■ Aim of the task ■
Work through the entries below line by line and give the number of lines with the string "slider", nothing else.

■ Information given ■
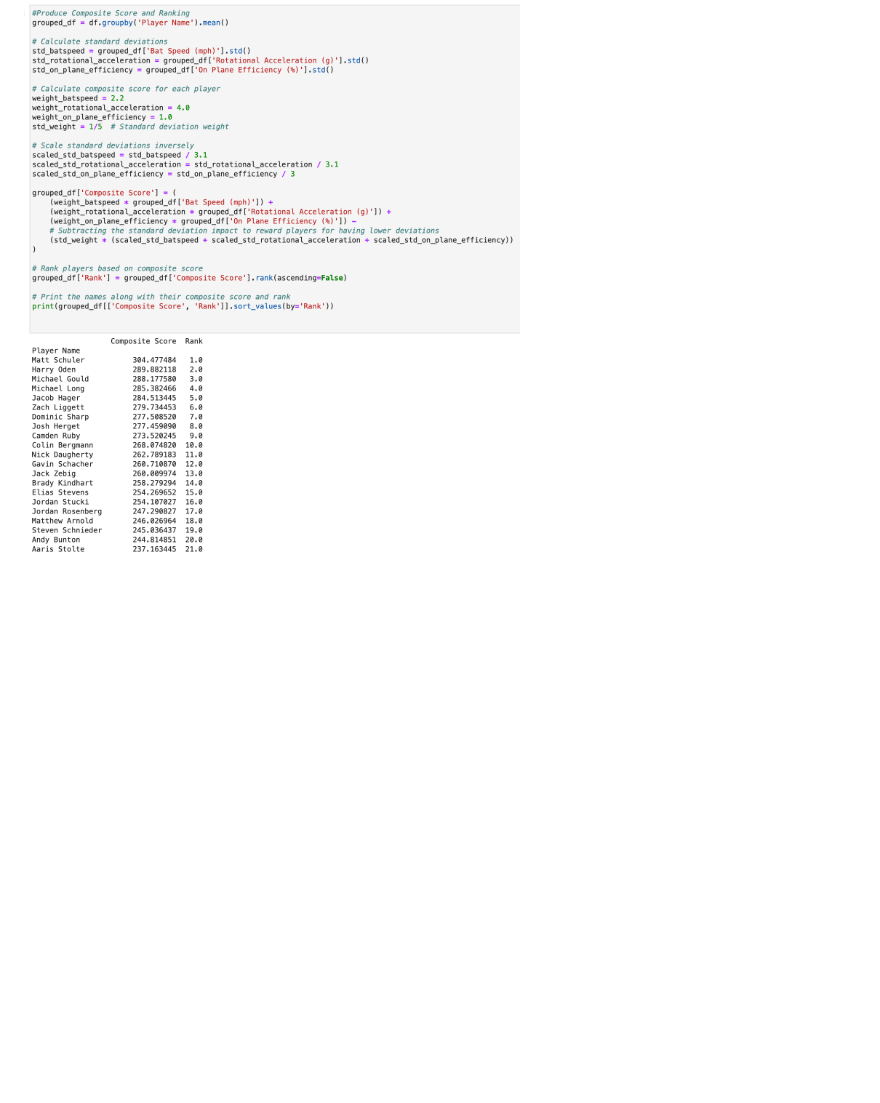
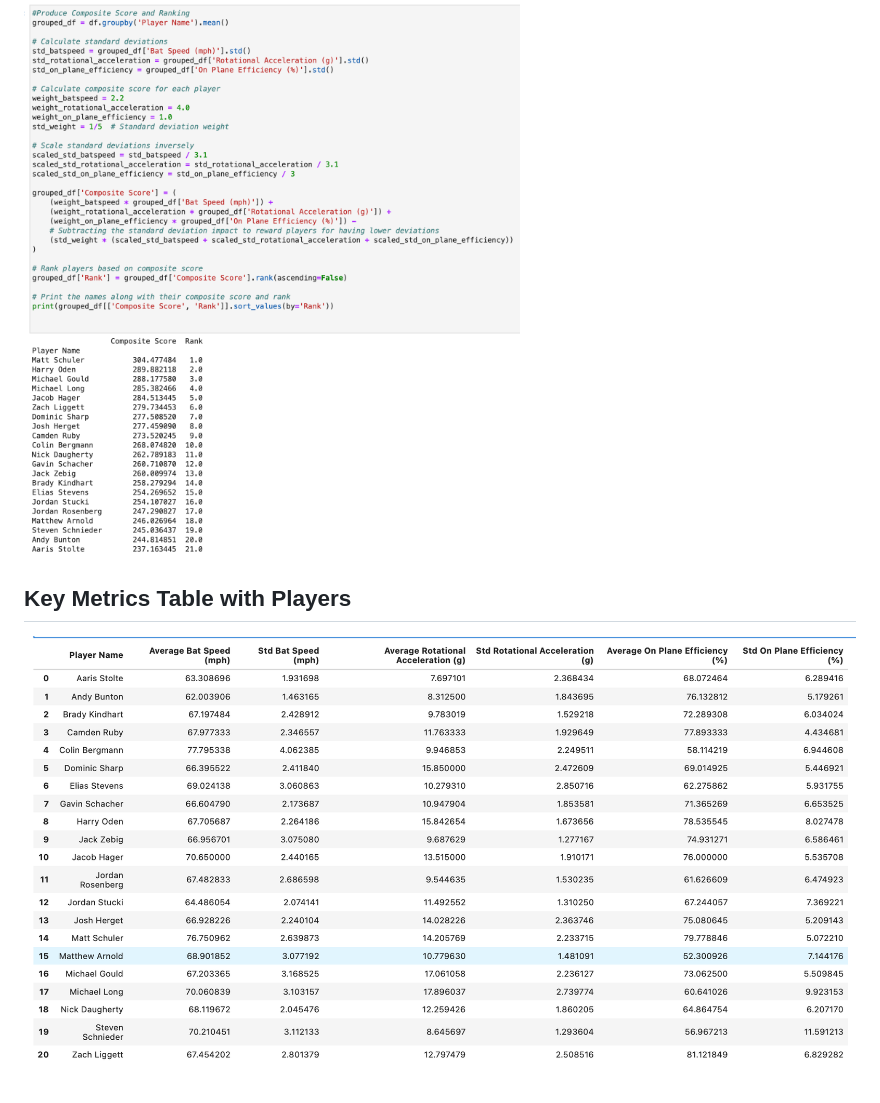
Before and after one commit to Quackman21/Capstone_Project, a Markdown page: README.md, the part around the change. Rendered like a GitHub page; blank space fills up the shorter version.

```diff
--- a/README.md
+++ b/README.md
@@ -72,3 +72,7 @@ Integrating technology with sports analytics provides profound insights into pla
 ## Results
 
 ![Code and Final Rankings](https://github.com/Quackman21/Capstone_Project/blob/main/Code%20w%20Results.png)
+
+## Key Metrics Table with Players
+
+![Player metrics table](https://github.com/Quackman21/Capstone_Project/blob/main/Player%20Metrics%20Table.png)
```
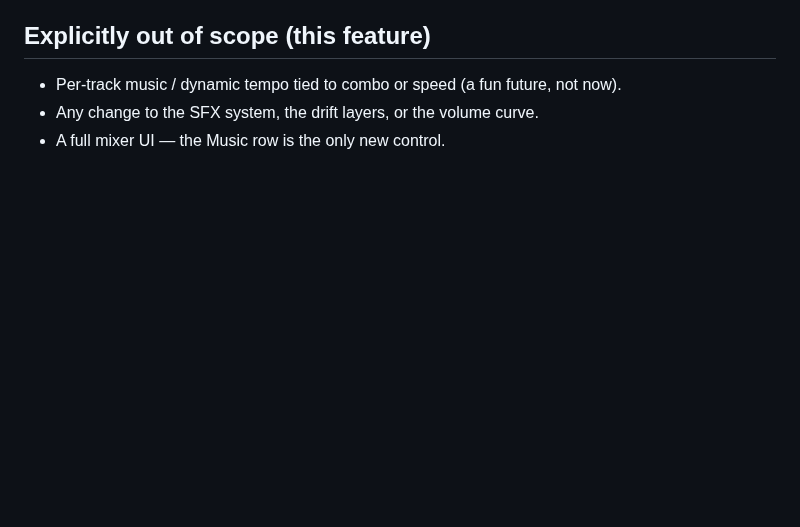
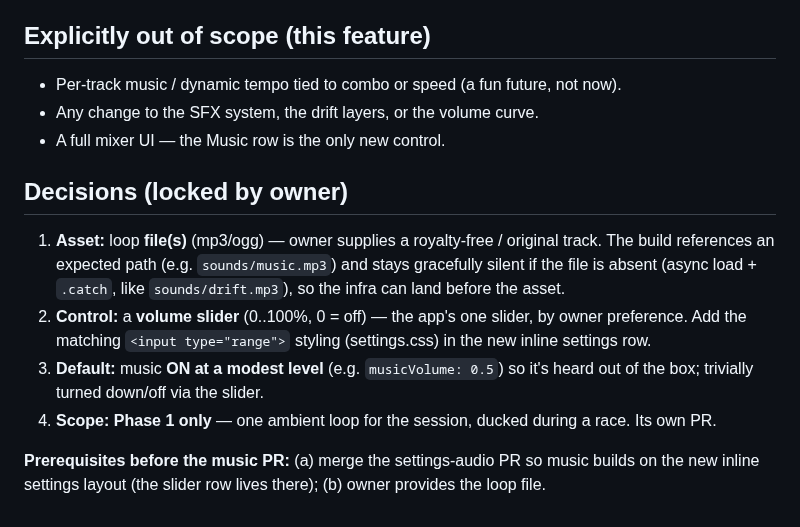
Before and after one commit to letulip/DesktopDrift, a Markdown page: docs/plans/music.md, the part around the change. Drawn GitHub-style; blank space fills up the shorter version.

Commit message:
docs(plans): lock music decisions (loop file, slider, default-on, Phase 1)
Co-Authored-By: Claude Opus 4.8 <noreply@anthropic.com>

```diff
--- a/docs/plans/music.md
+++ b/docs/plans/music.md
@@ -134,3 +134,17 @@ owner has/wants a specific track. This is the decision that most shapes the buil
 - Per-track music / dynamic tempo tied to combo or speed (a fun future, not now).
 - Any change to the SFX system, the drift layers, or the volume curve.
 - A full mixer UI — the Music row is the only new control.
+
+## Decisions (locked by owner)
+
+1. **Asset:** loop **file(s)** (mp3/ogg) — owner supplies a royalty-free / original track. The build
+   references an expected path (e.g. `sounds/music.mp3`) and stays gracefully silent if the file is
+   absent (async load + `.catch`, like `sounds/drift.mp3`), so the infra can land before the asset.
+2. **Control:** a **volume slider** (0..100%, 0 = off) — the app's one slider, by owner preference.
+   Add the matching `<input type="range">` styling (settings.css) in the new inline settings row.
+3. **Default:** music **ON at a modest level** (e.g. `musicVolume: 0.5`) so it's heard out of the box;
+   trivially turned down/off via the slider.
+4. **Scope:** **Phase 1 only** — one ambient loop for the session, ducked during a race. Its own PR.
+
+**Prerequisites before the music PR:** (a) merge the settings-audio PR so music builds on the new
+inline settings layout (the slider row lives there); (b) owner provides the loop file.
```
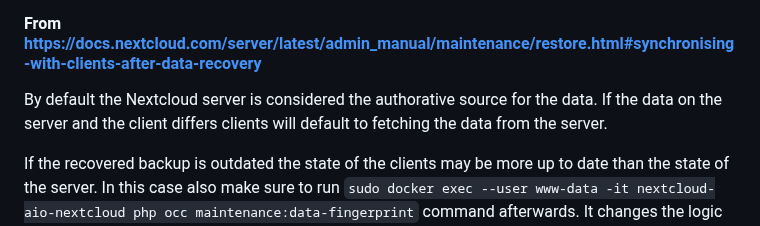
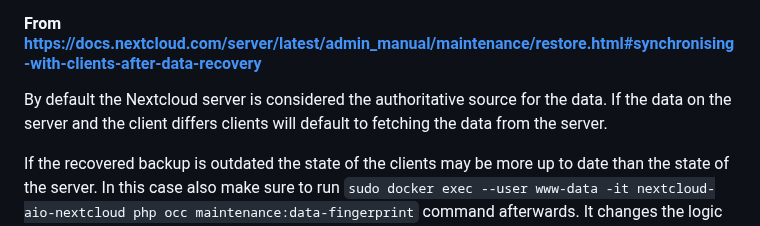
Before and after one commit to nextcloud/all-in-one, a Markdown page: migration.md, the part around the change. Rendered like a GitHub page.

Commit message:
Update migration.md, fix spelling
Fix a spelling mistake

Signed-off-by: Lance <Gero3977@gmail.com>

```diff
--- a/migration.md
+++ b/migration.md
@@ -89,7 +89,7 @@ A new way since the Nextcloud update to 24 is to use the new [user_migration app
 
 # Synchronising with clients after migration
 #### From https://docs.nextcloud.com/server/latest/admin_manual/maintenance/restore.html#synchronising-with-clients-after-data-recovery
-By default the Nextcloud server is considered the authorative source for the data. If the data on the server and the client differs clients will default to fetching the data from the server.
+By default the Nextcloud server is considered the authoritative source for the data. If the data on the server and the client differs clients will default to fetching the data from the server.
 
 If the recovered backup is outdated the state of the clients may be more up to date than the state of the server. In this case also make sure to run `sudo docker exec --user www-data -it nextcloud-aio-nextcloud php occ maintenance:data-fingerprint` command afterwards. It changes the logic of the synchronisation algorithm to try an recover as much data as possible. Files missing on the server are therefore recovered from the clients and in case of different content the users will be asked.
 
```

■ Exercise response ■
4